German military procurement officer arrested on suspicion of spying for Russia
The arrest of an officer in the procurement agency of the Bundeswehr, Germany’s armed forces, on suspicion of spying for Russia, was announced on Wednesday by prosecutors and the country’s justice minister.
The man, identified as Thomas H, was described as an employee at the Office for Equipment, Information Technology and Utilization (BAAINBw) based in Koblenz in western Germany.
He is accused of having proactively contacted the Russian consulate in Bonn — an hour north of Koblenz — and the Russian Embassy in Berlin several times since May of this year “on his own initiative” to offer sensitive information he had access to as part of his role in the military.
“On one occasion, he passed on information he had obtained in the course of his professional activities for the purpose of forwarding it to a Russian intelligence service,” said the prosecutor's office.
BAAINBw is responsible for German military equipment procurement, including weapons and IT systems.

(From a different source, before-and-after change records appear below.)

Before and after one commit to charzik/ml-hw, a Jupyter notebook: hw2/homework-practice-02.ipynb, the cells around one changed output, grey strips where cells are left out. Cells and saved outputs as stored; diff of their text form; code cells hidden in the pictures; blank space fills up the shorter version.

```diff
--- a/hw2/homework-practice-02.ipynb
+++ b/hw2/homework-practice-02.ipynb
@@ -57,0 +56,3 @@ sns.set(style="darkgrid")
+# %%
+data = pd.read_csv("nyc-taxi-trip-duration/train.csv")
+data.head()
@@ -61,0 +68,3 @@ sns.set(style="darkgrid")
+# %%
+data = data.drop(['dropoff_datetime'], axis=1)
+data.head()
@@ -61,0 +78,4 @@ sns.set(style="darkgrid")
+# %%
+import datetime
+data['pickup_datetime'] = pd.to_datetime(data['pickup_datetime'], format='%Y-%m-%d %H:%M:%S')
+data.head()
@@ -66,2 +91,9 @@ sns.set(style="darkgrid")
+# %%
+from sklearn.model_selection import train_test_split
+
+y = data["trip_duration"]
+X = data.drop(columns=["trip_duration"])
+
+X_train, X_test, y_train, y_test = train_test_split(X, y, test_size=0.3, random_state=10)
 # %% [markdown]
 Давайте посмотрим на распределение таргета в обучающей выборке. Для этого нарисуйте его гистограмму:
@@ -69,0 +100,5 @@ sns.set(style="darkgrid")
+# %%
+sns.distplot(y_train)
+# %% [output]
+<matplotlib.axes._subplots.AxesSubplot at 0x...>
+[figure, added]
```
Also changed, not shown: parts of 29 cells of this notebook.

It recently celebrated the “record time” it took for approval of its procurement of 18 replacement Leopard 2 A6 tanks sent to Ukraine.
Prosecutors said the man’s home and workplace were searched as a result of a warrant issued in July, before a judge on Wednesday unsealed the warrant and remanded the man in custody.
Although it was not clear from the official statement whether the accused was a civilian employee of BAAINBw or a military officer, Germany’s minister for justice Marco Buschmann identified him as “a German officer who is strongly suspected of having worked for a foreign secret service” on social media.
It follows the arrest last December of an employee at Germany's foreign intelligence service on suspicion of treason and spying for Russia.
Prosecutors did not reveal what information the man was accused of providing to Russia. Alongside its procurement work, BAAINBw is also responsible for providing the technical analysis of foreign defense materiel and providing equipment aid for non-NATO countries.
Germany has provided a substantial amount of military materiel to Ukraine since the Russian invasion last February, and expelled 40 diplomats last year following the discovery of mass graves of civilians in Bucha.
The recent expulsions of Russian diplomats across Europe — estimated by the head of Britain’s MI6 to include 400 intelligence officers working under diplomatic cover — is believed to have undermined the country’s intelligence work.
Experts have warned that Russia may make more use of its cyber capabilities for industrial espionage as a result of these setbacks to its human intelligence networks, noting a speech by Vladimir Putin to the country’s foreign intelligence service calling for them to help mitigate sanctions.
Alexander Martin is the UK Editor for Recorded Future News. He was previously a technology reporter for Sky News and is also a fellow at the European Cyber Conflict Research Initiative.